§ **WORK TO COMPLETE**: This exercise calls for the records to be returned exactly, with images removed.

§ **DATA LISTING**:
● ● ● ● ● ● ●

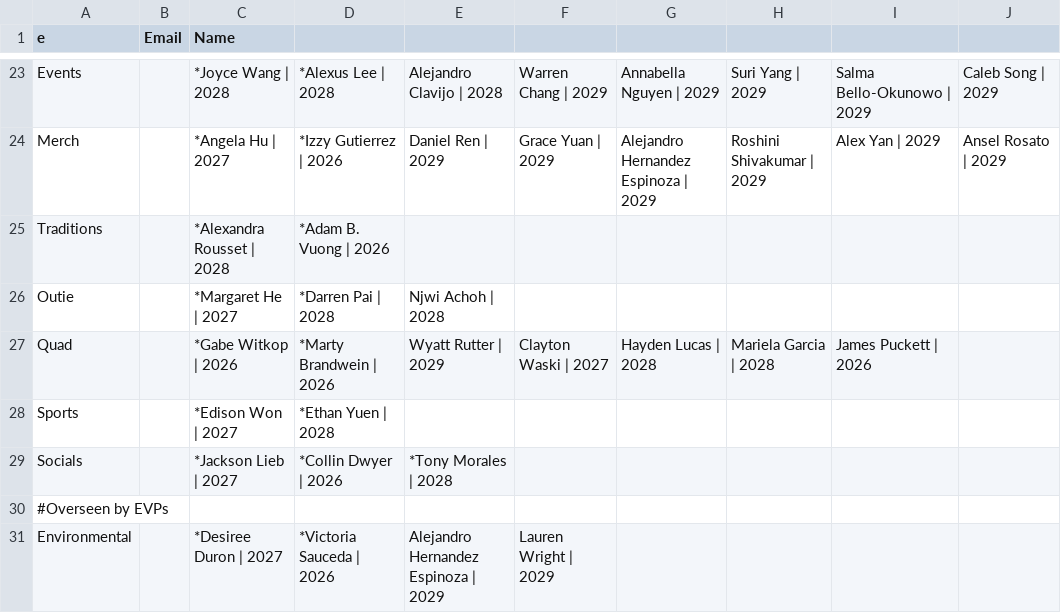
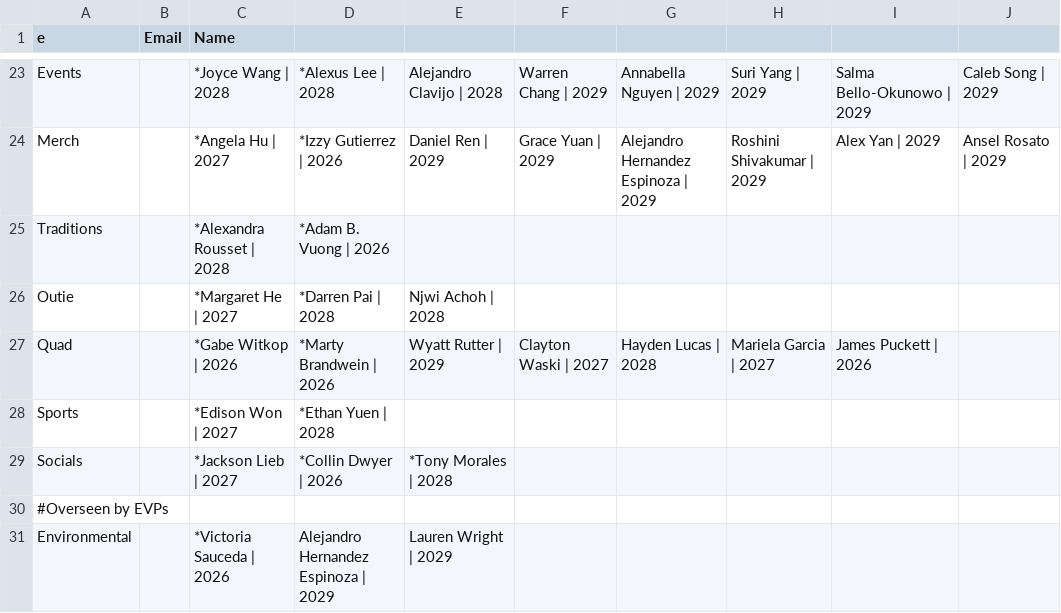
Before and after one commit to WRCWebmasters/WRC-Website, a CSV file: pages/config/leadership.csv, drawn as a sheet; only a part is shown, gaps mark what is left out; the diff covers the shown part only.

Commit message:
fixed year typos for student leadership

```diff
--- a/pages/config/leadership.csv
+++ b/pages/config/leadership.csv
@@ -26,3 +26,3 @@ Traditions,,*Alexandra Rousset | 2028,*Adam B. Vuong | 2026,,,,,,,,,,,,,,,,,,
 Outie,,*Margaret He | 2027 ,*Darren Pai | 2028,Njwi Achoh | 2028,,,,,,,,,,,,,,,,,
-Quad,, *Gabe Witkop | 2026 ,*Marty Brandwein | 2026,Wyatt Rutter | 2029,Clayton Waski | 2027,Hayden Lucas | 2028,Mariela Garcia | 2028,James Puckett | 2026,,,,,,,,,,,,,
+Quad,, *Gabe Witkop | 2026 ,*Marty Brandwein | 2026,Wyatt Rutter | 2029,Clayton Waski | 2027,Hayden Lucas | 2028,Mariela Garcia | 2027,James Puckett | 2026,,,,,,,,,,,,,
 Sports,,*Edison Won | 2027,*Ethan Yuen | 2028,,,,,,,,,,,,,,,,,,
@@ -30,2 +30,2 @@ Socials,,*Jackson Lieb | 2027,*Collin Dwyer | 2026,*Tony Morales | 2028,,,,,,,,,
 #Overseen by EVPs,,,,,,,,,,
-Environmental,,*Desiree Duron | 2027,*Victoria Sauceda | 2026,Alejandro Hernandez Espinoza | 2029,Lauren Wright | 2029,,,,,,,,,,,,,,,,
+Environmental,,*Victoria Sauceda | 2026,Alejandro Hernandez Espinoza | 2029,Lauren Wright | 2029,,,,,,,,,,,,,,,,,
```
Also changed, not shown: 23 edited cells elsewhere in this file, 1 other file.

● ● ● ● ● ● ●

§ **OUTPUT FOR THIS EXERCISE**:
Before and after one commit to WRCWebmasters/WRC-Website, a CSV file: pages/config/leadership.csv, drawn as a sheet; only a part is shown, gaps mark what is left out; the diff covers the shown part only.

Commit message:
fixed year typos for student leadership

```diff
--- a/pages/config/leadership.csv
+++ b/pages/config/leadership.csv
@@ -26,3 +26,3 @@ Traditions,,*Alexandra Rousset | 2028,*Adam B. Vuong | 2026,,,,,,,,,,,,,,,,,,
 Outie,,*Margaret He | 2027 ,*Darren Pai | 2028,Njwi Achoh | 2028,,,,,,,,,,,,,,,,,
-Quad,, *Gabe Witkop | 2026 ,*Marty Brandwein | 2026,Wyatt Rutter | 2029,Clayton Waski | 2027,Hayden Lucas | 2028,Mariela Garcia | 2028,James Puckett | 2026,,,,,,,,,,,,,
+Quad,, *Gabe Witkop | 2026 ,*Marty Brandwein | 2026,Wyatt Rutter | 2029,Clayton Waski | 2027,Hayden Lucas | 2028,Mariela Garcia | 2027,James Puckett | 2026,,,,,,,,,,,,,
 Sports,,*Edison Won | 2027,*Ethan Yuen | 2028,,,,,,,,,,,,,,,,,,
@@ -30,2 +30,2 @@ Socials,,*Jackson Lieb | 2027,*Collin Dwyer | 2026,*Tony Morales | 2028,,,,,,,,,
 #Overseen by EVPs,,,,,,,,,,
-Environmental,,*Desiree Duron | 2027,*Victoria Sauceda | 2026,Alejandro Hernandez Espinoza | 2029,Lauren Wright | 2029,,,,,,,,,,,,,,,,
+Environmental,,*Victoria Sauceda | 2026,Alejandro Hernandez Espinoza | 2029,Lauren Wright | 2029,,,,,,,,,,,,,,,,,
```
Also changed, not shown: 23 edited cells elsewhere in this file, 1 other file.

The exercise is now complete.